    But who can afford to pay the bills?

  2. Jimbino says:

    A person with any sense–particularly the exploited young, healthy, childfree male–will refuse Obamacare and seek medical care in places like Mexico, where the prices are very low.

    • Andrew says:

      Where there are incentives, people follow. If ObamaCare is too costly and limits access, then off to Mexico it is.

      • Jimbino says:

        Andrew, the “death spiral” is your friend. Only a few young, single, childfree, healthy males need to trust their health care to Mexico to initiate the downward spiral.

        I am only one guy, like John Galt, and I’m doing my best to lead the way. I am now in Rio de Janeiro, having just had cataract surgery at half the USSA price quoted in Austin, TX.

  3. Thomas says:

    The vast increase of people on Medicaid due to the expansion is only going to worsen those numbers. I imagine that 58% shrinking considerably.

  4. Peter A says:

    Let’s wait; soon those that are insured through the exchanges will be receiving the mediocre care that those on Medicaid are currently receiving. It wouldn’t surprise me if in the near future only those willing to pay fully out of pocket, will be able to receive treatment.

  5. Hector E says:

    Obamacare did not make healthcare affordable, it didn’t provide coverage for everyone and will make it more difficult for individuals to see their doctor.
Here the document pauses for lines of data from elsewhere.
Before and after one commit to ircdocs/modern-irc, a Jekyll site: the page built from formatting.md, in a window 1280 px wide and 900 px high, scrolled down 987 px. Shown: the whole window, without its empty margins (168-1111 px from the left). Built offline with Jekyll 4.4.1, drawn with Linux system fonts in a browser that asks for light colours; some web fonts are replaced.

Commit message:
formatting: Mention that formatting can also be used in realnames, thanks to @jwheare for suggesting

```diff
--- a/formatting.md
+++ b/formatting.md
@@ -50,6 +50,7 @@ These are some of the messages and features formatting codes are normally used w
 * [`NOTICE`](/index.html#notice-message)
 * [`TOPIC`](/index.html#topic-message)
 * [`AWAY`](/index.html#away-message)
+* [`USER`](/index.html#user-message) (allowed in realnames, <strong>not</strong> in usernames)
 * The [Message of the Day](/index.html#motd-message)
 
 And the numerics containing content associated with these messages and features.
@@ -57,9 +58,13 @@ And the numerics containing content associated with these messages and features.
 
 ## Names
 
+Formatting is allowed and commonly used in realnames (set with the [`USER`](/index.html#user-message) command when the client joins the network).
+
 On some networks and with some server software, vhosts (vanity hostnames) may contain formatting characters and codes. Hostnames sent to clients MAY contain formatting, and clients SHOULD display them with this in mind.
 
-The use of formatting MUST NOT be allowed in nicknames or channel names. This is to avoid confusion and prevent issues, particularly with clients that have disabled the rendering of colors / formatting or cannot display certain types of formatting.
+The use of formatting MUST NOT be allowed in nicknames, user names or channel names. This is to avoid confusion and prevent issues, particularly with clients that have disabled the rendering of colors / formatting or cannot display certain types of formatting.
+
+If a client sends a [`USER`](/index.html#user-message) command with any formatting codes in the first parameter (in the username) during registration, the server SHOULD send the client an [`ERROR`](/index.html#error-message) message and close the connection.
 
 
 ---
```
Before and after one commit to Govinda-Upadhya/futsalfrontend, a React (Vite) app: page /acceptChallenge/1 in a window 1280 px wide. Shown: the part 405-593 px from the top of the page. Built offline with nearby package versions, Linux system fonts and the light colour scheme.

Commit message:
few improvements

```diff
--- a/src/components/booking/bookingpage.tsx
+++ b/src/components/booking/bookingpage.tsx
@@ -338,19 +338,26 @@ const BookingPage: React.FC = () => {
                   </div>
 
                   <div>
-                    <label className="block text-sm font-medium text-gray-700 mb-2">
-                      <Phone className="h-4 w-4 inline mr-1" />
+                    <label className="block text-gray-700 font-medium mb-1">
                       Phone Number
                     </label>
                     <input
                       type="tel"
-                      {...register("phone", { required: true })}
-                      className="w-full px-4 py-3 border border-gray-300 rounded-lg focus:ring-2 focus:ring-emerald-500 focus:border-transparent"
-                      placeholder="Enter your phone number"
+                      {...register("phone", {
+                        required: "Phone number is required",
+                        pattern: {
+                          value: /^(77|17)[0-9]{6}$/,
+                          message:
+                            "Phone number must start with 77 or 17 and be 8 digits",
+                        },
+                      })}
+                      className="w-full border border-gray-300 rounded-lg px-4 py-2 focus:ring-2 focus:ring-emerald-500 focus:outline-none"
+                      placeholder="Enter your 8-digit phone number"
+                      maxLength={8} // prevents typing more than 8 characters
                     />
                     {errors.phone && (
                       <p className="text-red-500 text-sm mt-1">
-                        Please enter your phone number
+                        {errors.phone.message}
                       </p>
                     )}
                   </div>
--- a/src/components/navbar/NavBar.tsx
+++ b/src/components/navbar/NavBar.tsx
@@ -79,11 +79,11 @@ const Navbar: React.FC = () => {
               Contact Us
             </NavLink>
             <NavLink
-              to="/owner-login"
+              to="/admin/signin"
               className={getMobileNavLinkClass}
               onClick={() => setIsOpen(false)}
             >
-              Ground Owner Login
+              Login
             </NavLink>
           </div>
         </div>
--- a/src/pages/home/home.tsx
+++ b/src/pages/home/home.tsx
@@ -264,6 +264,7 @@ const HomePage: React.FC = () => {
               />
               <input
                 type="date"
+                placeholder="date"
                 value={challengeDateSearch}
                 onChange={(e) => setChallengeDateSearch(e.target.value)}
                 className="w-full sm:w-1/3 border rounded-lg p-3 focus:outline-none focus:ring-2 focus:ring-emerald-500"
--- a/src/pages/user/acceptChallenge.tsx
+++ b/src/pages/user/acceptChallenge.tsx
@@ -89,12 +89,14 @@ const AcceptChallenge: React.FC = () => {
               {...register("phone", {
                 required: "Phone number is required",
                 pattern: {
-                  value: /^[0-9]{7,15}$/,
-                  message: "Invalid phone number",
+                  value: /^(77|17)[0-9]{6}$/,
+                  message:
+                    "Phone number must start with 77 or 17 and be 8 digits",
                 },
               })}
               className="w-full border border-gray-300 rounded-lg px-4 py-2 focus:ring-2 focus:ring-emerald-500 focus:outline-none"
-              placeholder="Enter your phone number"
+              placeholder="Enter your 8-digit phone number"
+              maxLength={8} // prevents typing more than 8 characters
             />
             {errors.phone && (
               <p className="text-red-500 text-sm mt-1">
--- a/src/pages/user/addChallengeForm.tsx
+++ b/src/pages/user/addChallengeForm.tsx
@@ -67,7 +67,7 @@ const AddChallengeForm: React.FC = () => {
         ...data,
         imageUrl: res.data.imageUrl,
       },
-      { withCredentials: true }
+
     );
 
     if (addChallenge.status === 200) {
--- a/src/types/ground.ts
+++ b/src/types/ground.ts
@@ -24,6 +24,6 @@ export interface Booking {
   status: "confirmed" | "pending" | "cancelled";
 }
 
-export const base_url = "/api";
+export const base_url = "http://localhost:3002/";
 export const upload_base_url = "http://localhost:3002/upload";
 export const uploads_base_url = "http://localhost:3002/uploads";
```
I think that we can clearly state that it is a failed program.